President Trump has found a Black man other than former President Barack Obama to point the finger at for his and his administration’s failings.
Trump is now attacking Dr. Tedros Adhanom Ghebreyesus, the Ethiopian-born head of the World Health Organization, one of the go-to organizations dispensing important data concerning the coronavirus pandemic.
The U.S. is a major WHO funder, and Trump has cut the Geneva, Switzerland-based organization’s funding, charging that the WHO “really blew it,” being persuaded by China to downplay the coronavirus outbreak.
“They could have called it much earlier,” Trump said at a coronavirus task force briefing Tuesday evening. “When they call every shot wrong, that’s no good.”
He charged that the WHO was very “China-centric.”
“Fortunately, I rejected their advice on keeping our borders open to China early on…Why did they give us such a faulty recommendation?” Trump posted in an April 7 tweet.
Nearly 40,000 people have flown from China to the United States since the president imposed travel restrictions between the two countries.
During a virtual news briefing, Dr. Hans Kluge, WHO regional director for Europe, said it wasn’t the appropriate time to cut funding during the ongoing pandemic. Dr. Ghebreyesus warned Trump not to politicize the pandemic.
“If you want to be exploited and if you want to have many more body bags, then you do it. If you don’t want any more body bags, then you refrain from politicizing it,” he said.
Meanwhile, Tedros released a timeline on WHO letterhead. The timeline begins on Dec. 31, 2019, when China reported a cluster of cases of pneumonia in Wuhan, Hubei Province and the last date is March 18.
The most important date is Jan. 30, when the WHO declared the coronavirus a “public health emergency of international concern. The director-general accepted the recommendation and declared a novel coronavirus outbreak.”
On the other hand, President Trump confidently predicted the coronavirus did not present a serious threat to the U.S., assuring Americans: “It’s going to have very good ending.”
Prior to Jan. 30, the WHO issued dire warnings.
On Jan. 1, 2020, the WHO had set up the Incident Management Support Team across three levels of the organization: headquarters, regional headquarters, and country-level putting the organization on emergency status for dealing with the viral outbreak.
From Feb. 16-24, a WHO-China joint mission, which included participation from the U.S., Canada, Germany, Japan, Nigeria, Republic of Korea, Russia and Singapore, spent time in Beijing and also traveling to Wuhan where they talked to health workers and scientists. The joint mission released a report: //www.who.int/docs/default-source/coronavirus/who-china-joint-mission-covid-19-final-report.pdf.

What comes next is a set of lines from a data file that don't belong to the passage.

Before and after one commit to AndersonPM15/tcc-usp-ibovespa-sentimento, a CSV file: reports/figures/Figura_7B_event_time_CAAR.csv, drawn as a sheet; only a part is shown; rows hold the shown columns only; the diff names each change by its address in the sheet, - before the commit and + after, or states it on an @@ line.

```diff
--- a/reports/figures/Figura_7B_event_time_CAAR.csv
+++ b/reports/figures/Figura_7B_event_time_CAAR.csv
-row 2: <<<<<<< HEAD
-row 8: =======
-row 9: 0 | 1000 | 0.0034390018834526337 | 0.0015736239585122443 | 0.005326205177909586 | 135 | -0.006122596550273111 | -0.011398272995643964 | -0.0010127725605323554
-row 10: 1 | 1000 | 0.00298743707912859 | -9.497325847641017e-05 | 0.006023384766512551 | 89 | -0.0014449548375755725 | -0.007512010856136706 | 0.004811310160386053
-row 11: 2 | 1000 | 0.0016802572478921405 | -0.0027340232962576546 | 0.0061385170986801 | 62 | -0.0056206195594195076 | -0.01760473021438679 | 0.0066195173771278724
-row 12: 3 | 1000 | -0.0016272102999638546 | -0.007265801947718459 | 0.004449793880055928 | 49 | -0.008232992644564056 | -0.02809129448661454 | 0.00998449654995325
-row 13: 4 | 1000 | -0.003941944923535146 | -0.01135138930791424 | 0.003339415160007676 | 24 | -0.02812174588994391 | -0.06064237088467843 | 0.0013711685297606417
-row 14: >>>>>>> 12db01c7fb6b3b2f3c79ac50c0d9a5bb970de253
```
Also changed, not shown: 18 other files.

On Jan. 5, 2020, WHO published in the first issue of Disease Outbreak News reporting on the new virus. This is a flagship publication that was given to the scientific and public health community as well as to the global media.
There also is another racial component here.
Dr. Ghebreyesus charged that Taiwan engaged in a racist smear campaign against him because he is black, an accusation the country’s foreign minister has denied.
He does, however, have strong support from Africa’s heads of state. Cyril Ramaphosa, president of South Africa, reaffirmed Africa’s support of WHO.
Ethiopian President Sahle-Work Zewde said, “Our global priority is to save lives. WHO under Dr. Tedros’ effective leadership, is delivering on its mandate at a time we need them most.”
Tedros also has the support of Dr. Anthony Fauci, director of the National Institute of Allergy and Infectious Diseases and the White House’s point man on COVID-19.
Trump, however, continues the game of shifting the blame on black men. He started blaming Obama for every Oval Office failing, and he hasn’t stopped.